RECORDS SUPPLIED:
+ + + + + + +
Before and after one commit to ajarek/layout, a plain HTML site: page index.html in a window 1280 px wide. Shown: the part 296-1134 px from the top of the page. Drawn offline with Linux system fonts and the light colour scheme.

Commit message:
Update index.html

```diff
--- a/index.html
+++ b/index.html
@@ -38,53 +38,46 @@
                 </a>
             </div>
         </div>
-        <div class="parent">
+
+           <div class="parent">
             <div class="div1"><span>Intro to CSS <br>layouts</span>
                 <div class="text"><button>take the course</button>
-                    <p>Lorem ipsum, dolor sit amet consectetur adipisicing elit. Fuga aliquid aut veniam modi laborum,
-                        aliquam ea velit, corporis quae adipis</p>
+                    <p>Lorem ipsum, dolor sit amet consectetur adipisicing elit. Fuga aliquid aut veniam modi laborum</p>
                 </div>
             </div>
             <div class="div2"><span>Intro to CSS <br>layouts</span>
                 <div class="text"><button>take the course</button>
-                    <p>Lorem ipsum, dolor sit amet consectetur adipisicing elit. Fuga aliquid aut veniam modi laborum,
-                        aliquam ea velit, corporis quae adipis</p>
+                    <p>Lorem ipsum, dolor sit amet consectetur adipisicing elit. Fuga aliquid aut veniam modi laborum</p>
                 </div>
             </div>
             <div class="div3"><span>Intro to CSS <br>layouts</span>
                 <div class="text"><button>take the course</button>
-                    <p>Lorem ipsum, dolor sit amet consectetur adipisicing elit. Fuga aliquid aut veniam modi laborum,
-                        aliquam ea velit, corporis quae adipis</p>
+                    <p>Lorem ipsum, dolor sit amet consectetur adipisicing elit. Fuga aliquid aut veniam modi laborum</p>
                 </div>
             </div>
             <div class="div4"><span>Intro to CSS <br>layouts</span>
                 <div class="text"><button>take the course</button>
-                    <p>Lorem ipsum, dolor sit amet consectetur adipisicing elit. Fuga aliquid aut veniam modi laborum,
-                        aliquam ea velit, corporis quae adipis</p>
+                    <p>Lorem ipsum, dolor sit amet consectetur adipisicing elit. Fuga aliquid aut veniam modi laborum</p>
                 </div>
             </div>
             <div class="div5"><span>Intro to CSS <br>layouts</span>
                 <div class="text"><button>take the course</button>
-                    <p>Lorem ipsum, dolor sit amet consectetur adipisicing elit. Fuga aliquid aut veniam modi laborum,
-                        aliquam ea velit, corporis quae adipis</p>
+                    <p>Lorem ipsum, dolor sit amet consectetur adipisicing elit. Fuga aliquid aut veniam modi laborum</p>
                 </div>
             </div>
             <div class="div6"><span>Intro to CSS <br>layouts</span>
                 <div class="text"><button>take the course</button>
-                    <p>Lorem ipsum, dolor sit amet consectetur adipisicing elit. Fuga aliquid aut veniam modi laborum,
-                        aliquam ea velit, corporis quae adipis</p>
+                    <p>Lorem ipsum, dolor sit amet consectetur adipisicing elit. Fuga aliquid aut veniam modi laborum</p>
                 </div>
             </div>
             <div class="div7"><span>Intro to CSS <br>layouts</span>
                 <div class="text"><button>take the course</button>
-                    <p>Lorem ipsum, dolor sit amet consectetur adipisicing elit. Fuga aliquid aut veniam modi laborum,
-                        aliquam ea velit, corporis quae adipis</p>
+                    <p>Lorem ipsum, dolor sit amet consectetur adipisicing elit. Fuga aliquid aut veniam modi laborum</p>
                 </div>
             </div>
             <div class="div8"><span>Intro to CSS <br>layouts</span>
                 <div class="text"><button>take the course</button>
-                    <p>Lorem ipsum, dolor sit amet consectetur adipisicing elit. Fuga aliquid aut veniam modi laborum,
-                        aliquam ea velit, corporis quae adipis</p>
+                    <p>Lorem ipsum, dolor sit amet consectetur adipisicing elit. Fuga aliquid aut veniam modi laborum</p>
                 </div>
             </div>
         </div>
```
+ + + + + + +
PROBLEM STATEMENT: Could you write out all the entries exactly as given?

SOLUTION TO THIS TASK:
Before and after one commit to ajarek/layout, a plain HTML site: page index.html in a window 1280 px wide. Shown: the part 296-1134 px from the top of the page. Drawn offline with Linux system fonts and the light colour scheme.

Commit message:
Update index.html

```diff
--- a/index.html
+++ b/index.html
@@ -38,53 +38,46 @@
                 </a>
             </div>
         </div>
-        <div class="parent">
+
+           <div class="parent">
             <div class="div1"><span>Intro to CSS <br>layouts</span>
                 <div class="text"><button>take the course</button>
-                    <p>Lorem ipsum, dolor sit amet consectetur adipisicing elit. Fuga aliquid aut veniam modi laborum,
-                        aliquam ea velit, corporis quae adipis</p>
+                    <p>Lorem ipsum, dolor sit amet consectetur adipisicing elit. Fuga aliquid aut veniam modi laborum</p>
                 </div>
             </div>
             <div class="div2"><span>Intro to CSS <br>layouts</span>
                 <div class="text"><button>take the course</button>
-                    <p>Lorem ipsum, dolor sit amet consectetur adipisicing elit. Fuga aliquid aut veniam modi laborum,
-                        aliquam ea velit, corporis quae adipis</p>
+                    <p>Lorem ipsum, dolor sit amet consectetur adipisicing elit. Fuga aliquid aut veniam modi laborum</p>
                 </div>
             </div>
             <div class="div3"><span>Intro to CSS <br>layouts</span>
                 <div class="text"><button>take the course</button>
-                    <p>Lorem ipsum, dolor sit amet consectetur adipisicing elit. Fuga aliquid aut veniam modi laborum,
-                        aliquam ea velit, corporis quae adipis</p>
+                    <p>Lorem ipsum, dolor sit amet consectetur adipisicing elit. Fuga aliquid aut veniam modi laborum</p>
                 </div>
             </div>
             <div class="div4"><span>Intro to CSS <br>layouts</span>
                 <div class="text"><button>take the course</button>
-                    <p>Lorem ipsum, dolor sit amet consectetur adipisicing elit. Fuga aliquid aut veniam modi laborum,
-                        aliquam ea velit, corporis quae adipis</p>
+                    <p>Lorem ipsum, dolor sit amet consectetur adipisicing elit. Fuga aliquid aut veniam modi laborum</p>
                 </div>
             </div>
             <div class="div5"><span>Intro to CSS <br>layouts</span>
                 <div class="text"><button>take the course</button>
-                    <p>Lorem ipsum, dolor sit amet consectetur adipisicing elit. Fuga aliquid aut veniam modi laborum,
-                        aliquam ea velit, corporis quae adipis</p>
+                    <p>Lorem ipsum, dolor sit amet consectetur adipisicing elit. Fuga aliquid aut veniam modi laborum</p>
                 </div>
             </div>
             <div class="div6"><span>Intro to CSS <br>layouts</span>
                 <div class="text"><button>take the course</button>
-                    <p>Lorem ipsum, dolor sit amet consectetur adipisicing elit. Fuga aliquid aut veniam modi laborum,
-                        aliquam ea velit, corporis quae adipis</p>
+                    <p>Lorem ipsum, dolor sit amet consectetur adipisicing elit. Fuga aliquid aut veniam modi laborum</p>
                 </div>
             </div>
             <div class="div7"><span>Intro to CSS <br>layouts</span>
                 <div class="text"><button>take the course</button>
-                    <p>Lorem ipsum, dolor sit amet consectetur adipisicing elit. Fuga aliquid aut veniam modi laborum,
-                        aliquam ea velit, corporis quae adipis</p>
+                    <p>Lorem ipsum, dolor sit amet consectetur adipisicing elit. Fuga aliquid aut veniam modi laborum</p>
                 </div>
             </div>
             <div class="div8"><span>Intro to CSS <br>layouts</span>
                 <div class="text"><button>take the course</button>
-                    <p>Lorem ipsum, dolor sit amet consectetur adipisicing elit. Fuga aliquid aut veniam modi laborum,
-                        aliquam ea velit, corporis quae adipis</p>
+                    <p>Lorem ipsum, dolor sit amet consectetur adipisicing elit. Fuga aliquid aut veniam modi laborum</p>
                 </div>
             </div>
         </div>
```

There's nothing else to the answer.